ST. PAUL, MINN.-The humid streets of the Twin Cities were relatively quiet Monday morning, just hours before the Republican National Convention (RNC) was set to begin at the Xcel Energy Center in downtown St. Paul, Minn.
Late Sunday afternoon, Sen. John McCain directed convention planners to scale back the agenda for Monday evening's opening session, saying a celebratory event with political rhetoric would be inappropriate with Hurricane Gustav threatening to wreak havoc on a beleaguered Gulf Coast.
Monday morning here was a stark contrast to the first day of last week's Democratic National Convention in Denver, where animal-rights activists in pig suits and anti-war protesters in black hoods roamed the packed downtown streets.
Things heated up here by lunchtime at an anti-war rally at the Capitol that brought out some 10,000 protesters. Still, that number was tens of thousands less than the 50,000 people some rally organizers predicted would show up.
Elsewhere downtown, only a handful of protesters were easily spotted on the dramatically less-crowded streets, and even the protesters were tame: A man in neatly pressed khaki shorts and a bright yellow polo shirt quietly carried a handmade sign that read, "Restore Reason: Reject the Republican Agenda." At a nearby coffee shop, a lone man in a Harley Davidson jacket ordered a latte and asked where to find protesters. No one knew.

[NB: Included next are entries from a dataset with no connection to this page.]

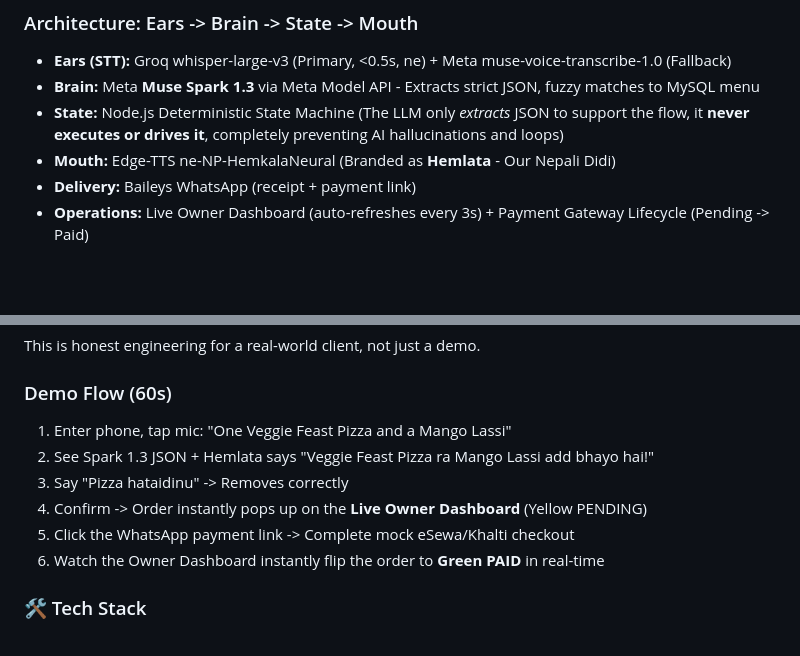
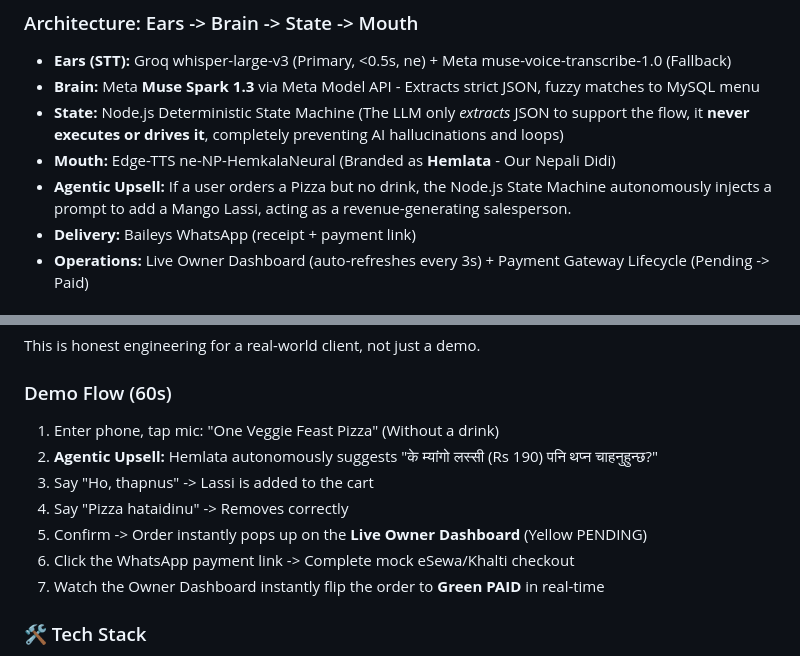
Before and after one commit to sitrsh12/meta-ai-hackathon-Aahwan_IT_Group, a Markdown page: README.md, 2 parts joined by grey strips. Rendered like a GitHub page; blank space fills up the shorter version.

Commit message:
Docs: Added Agentic Upsell to README for the k Best Agentic Use-Case prize

```diff
--- a/README.md
+++ b/README.md
@@ -46,6 +46,7 @@ PizzaGhar understands: "Euta veggie feast pizza ra mango lassi dinus na" -> Perf
 - **Brain:** Meta **Muse Spark 1.3** via Meta Model API - Extracts strict JSON, fuzzy matches to MySQL menu
 - **State:** Node.js Deterministic State Machine (The LLM only *extracts* JSON to support the flow, it **never executes or drives it**, completely preventing AI hallucinations and loops)
 - **Mouth:** Edge-TTS ne-NP-HemkalaNeural (Branded as **Hemlata** - Our Nepali Didi)
+- **Agentic Upsell:** If a user orders a Pizza but no drink, the Node.js State Machine autonomously injects a prompt to add a Mango Lassi, acting as a revenue-generating salesperson.
 - **Delivery:** Baileys WhatsApp (receipt + payment link)
 - **Operations:** Live Owner Dashboard (auto-refreshes every 3s) + Payment Gateway Lifecycle (Pending -> Paid)
 
@@ -68,12 +69,13 @@ Fallback: Meta Muse Voice (integrated via Meta Model API) -> Maximizes Meta ecos
 This is honest engineering for a real-world client, not just a demo.
 
 ### Demo Flow (60s)
-1. Enter phone, tap mic: "One Veggie Feast Pizza and a Mango Lassi"
-2. See Spark 1.3 JSON + Hemlata says "Veggie Feast Pizza ra Mango Lassi add bhayo hai!"
-3. Say "Pizza hataidinu" -> Removes correctly
-4. Confirm -> Order instantly pops up on the **Live Owner Dashboard** (Yellow PENDING)
-5. Click the WhatsApp payment link -> Complete mock eSewa/Khalti checkout
-6. Watch the Owner Dashboard instantly flip the order to **Green PAID** in real-time
+1. Enter phone, tap mic: "One Veggie Feast Pizza" (Without a drink)
+2. **Agentic Upsell:** Hemlata autonomously suggests "के म्यांगो लस्सी (Rs 190) पनि थप्न चाहनुहुन्छ?"
+3. Say "Ho, thapnus" -> Lassi is added to the cart
+4. Say "Pizza hataidinu" -> Removes correctly
+5. Confirm -> Order instantly pops up on the **Live Owner Dashboard** (Yellow PENDING)
+6. Click the WhatsApp payment link -> Complete mock eSewa/Khalti checkout
+7. Watch the Owner Dashboard instantly flip the order to **Green PAID** in real-time
 
 ### 🛠️ Tech Stack
 - **Backend:** Node.js, Express
```
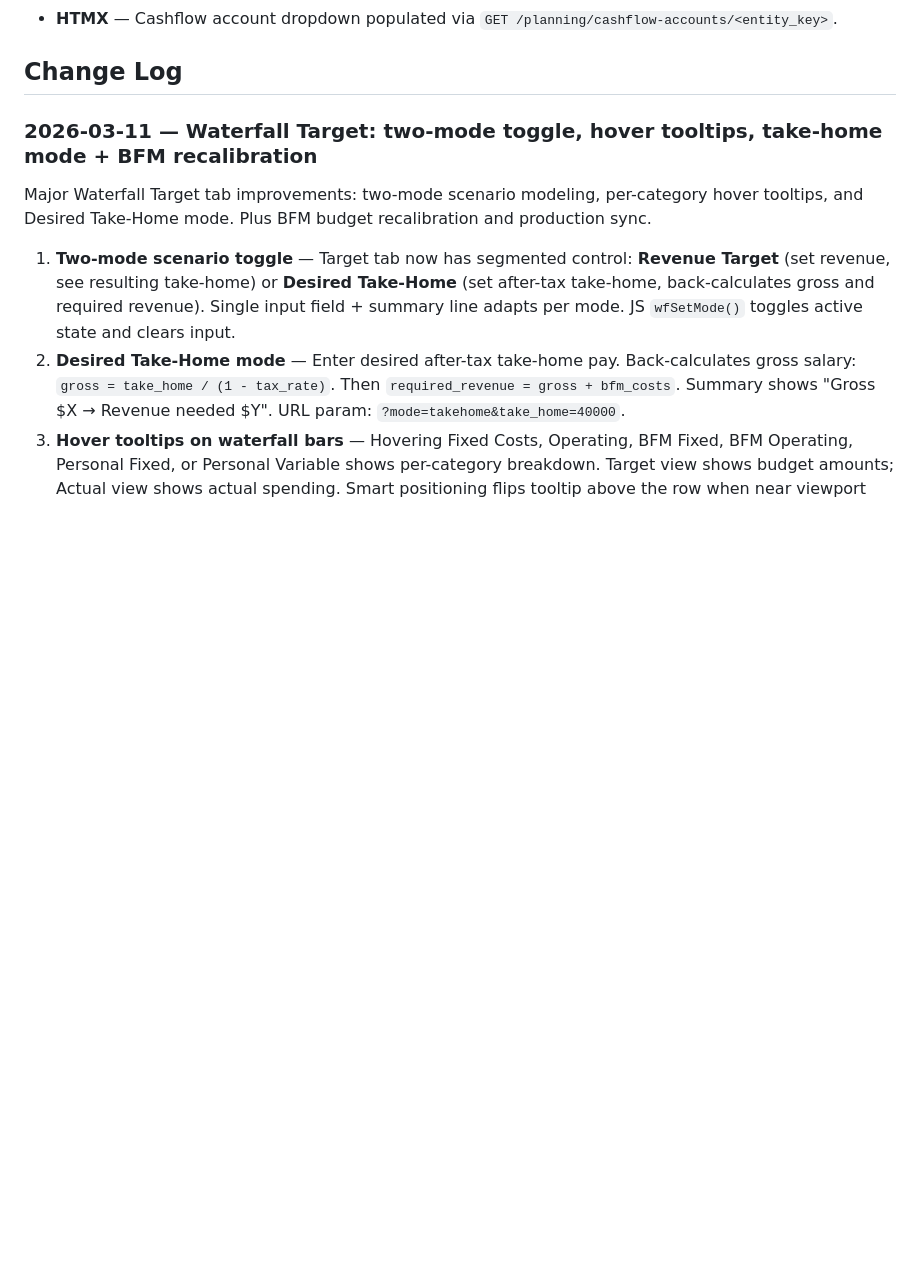
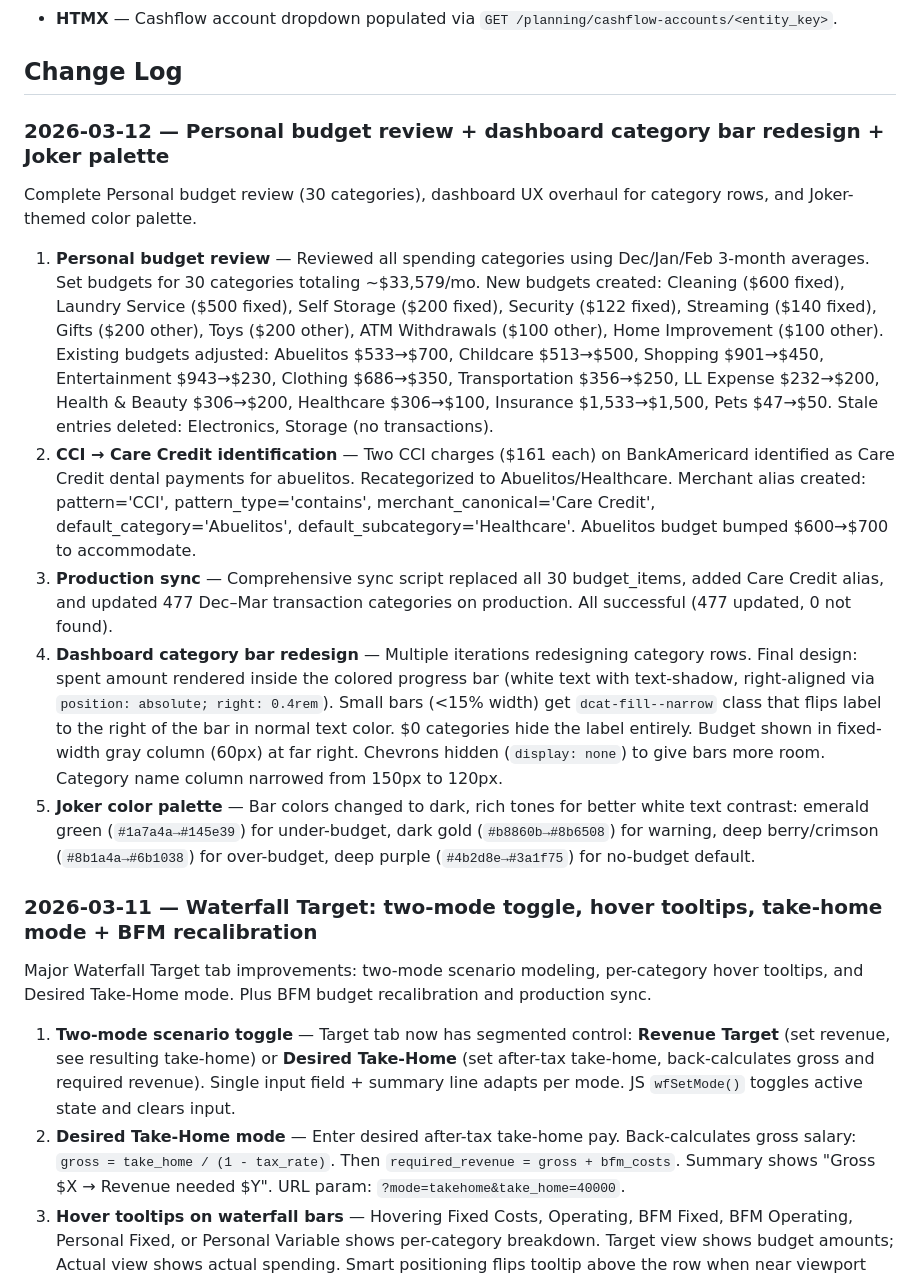
Before and after one commit to rabuffington22/expense-tracker, a Markdown page: CLAUDE.md, the part around the change. Drawn GitHub-style; blank space fills up the shorter version.

Commit message:
Update CLAUDE.md: Personal budget review + dashboard category bar redesign
Co-Authored-By: Claude Opus 4.6 <noreply@anthropic.com>

```diff
--- a/CLAUDE.md
+++ b/CLAUDE.md
@@ -388,6 +388,15 @@ Long-term net worth projections at `/planning`. Settings stored in `personal.sql
 - **HTMX** — Cashflow account dropdown populated via `GET /planning/cashflow-accounts/<entity_key>`.
 
 ## Change Log
+
+### 2026-03-12 — Personal budget review + dashboard category bar redesign + Joker palette
+Complete Personal budget review (30 categories), dashboard UX overhaul for category rows, and Joker-themed color palette.
+
+1. **Personal budget review** — Reviewed all spending categories using Dec/Jan/Feb 3-month averages. Set budgets for 30 categories totaling ~$33,579/mo. New budgets created: Cleaning ($600 fixed), Laundry Service ($500 fixed), Self Storage ($200 fixed), Security ($122 fixed), Streaming ($140 fixed), Gifts ($200 other), Toys ($200 other), ATM Withdrawals ($100 other), Home Improvement ($100 other). Existing budgets adjusted: Abuelitos $533→$700, Childcare $513→$500, Shopping $901→$450, Entertainment $943→$230, Clothing $686→$350, Transportation $356→$250, LL Expense $232→$200, Health & Beauty $306→$200, Healthcare $306→$100, Insurance $1,533→$1,500, Pets $47→$50. Stale entries deleted: Electronics, Storage (no transactions).
+2. **CCI → Care Credit identification** — Two CCI charges ($161 each) on BankAmericard identified as Care Credit dental payments for abuelitos. Recategorized to Abuelitos/Healthcare. Merchant alias created: pattern='CCI', pattern_type='contains', merchant_canonical='Care Credit', default_category='Abuelitos', default_subcategory='Healthcare'. Abuelitos budget bumped $600→$700 to accommodate.
+3. **Production sync** — Comprehensive sync script replaced all 30 budget_items, added Care Credit alias, and updated 477 Dec–Mar transaction categories on production. All successful (477 updated, 0 not found).
+4. **Dashboard category bar redesign** — Multiple iterations redesigning category rows. Final design: spent amount rendered inside the colored progress bar (white text with text-shadow, right-aligned via `position: absolute; right: 0.4rem`). Small bars (<15% width) get `dcat-fill--narrow` class that flips label to the right of the bar in normal text color. $0 categories hide the label entirely. Budget shown in fixed-width gray column (60px) at far right. Chevrons hidden (`display: none`) to give bars more room. Category name column narrowed from 150px to 120px.
+5. **Joker color palette** — Bar colors changed to dark, rich tones for better white text contrast: emerald green (`#1a7a4a→#145e39`) for under-budget, dark gold (`#b8860b→#8b6508`) for warning, deep berry/crimson (`#8b1a4a→#6b1038`) for over-budget, deep purple (`#4b2d8e→#3a1f75`) for no-budget default.
 
 ### 2026-03-11 — Waterfall Target: two-mode toggle, hover tooltips, take-home mode + BFM recalibration
 Major Waterfall Target tab improvements: two-mode scenario modeling, per-category hover tooltips, and Desired Take-Home mode. Plus BFM budget recalibration and production sync.
```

A few blocks away at the Minneapolis Convention Center, Republican officials were busy putting finishing touches on an assembly center for comfort packages to aid Gulf Coast residents affected by Gustav. RNC spokesperson Joanna Burgos said convention planners are working with Target, FedEx, and the Red Cross to assemble 80,000 care packages for Gulf Coasters.
The assembly center is one part of an intense Republican effort to avoid the kind of fumbled response that dogged the federal government in Hurricane Katrina's wake. President Bush cancelled his appearance at the convention Monday night and instead headed to Texas to monitor the unfolding situation. Laura Bush met with the Louisiana delegation here in Minneapolis Monday morning to assess their needs.
At the Xcel Center, RNC officials set up an information center for delegates affected by the storm, and the McCain campaign chartered a small plane to transport delegates wishing to return to the Gulf Coast. Republican officials said some Louisiana delegates brought their families to Minneapolis, allowing the convention to serve as their evacuation site.
As Hurricane Gustav weakened to a Category 2 storm before making landfall, and New Orleans appeared to avoid a direct hit, Republicans were bracing for another potential storm-news that Bristol Palin, the 17-year-old daughter of McCain's freshly picked running mate, Gov. Sarah Palin, is five months pregnant.
Campaign officials said they knew about Bristol's pregnancy before McCain offered Gov. Palin a spot on the ticket. Palin said Bristol plans to marry the baby's father, and that she and her husband are "proud of Bristol's decision to have her baby, and even prouder to become grandparents."
A couple of hours later, Family Research Council President Tony Perkins released a statement responding to the news, saying teenage pregnancy is an all-too-common problem, regardless of a family's economic or social status.
"Fortunately, Bristol is following her mother and father's example of choosing life in the midst of a difficult situation," said Perkins. "We are committed to praying for Bristol and her husband-to-be and the entire Palin family as they walk through a very private matter in the eyes of the public."
Both McCain and Palin are scheduled to address the convention delegates later this week, and RNC officials monitoring Hurricane Gustav remain hopeful the convention will resume its planned activities as the week unfolds.
The scheduled appearance is particularly important for Palin, who burst onto the national scene just last week when McCain stunned pundits and politicians alike by announcing she would be his running mate.
That decision has delighted many evangelicals and social conservatives who had been wary of supporting McCain. Monday morning at a forum on faith and politics at the University of Minnesota, Richard Land, president of the Ethics and Religious Liberty Commission for the Southern Baptist Church, told WORLD that McCain "hit a grand-slam" with Palin's nomination.
Land said his email box has brimmed over with more than 300 messages since Friday, mostly from evangelicals excited about Palin's candidacy. "The enthusiasm question is gone," he said. "They [evangelicals] are as excited about this candidacy as they were about George W. Bush."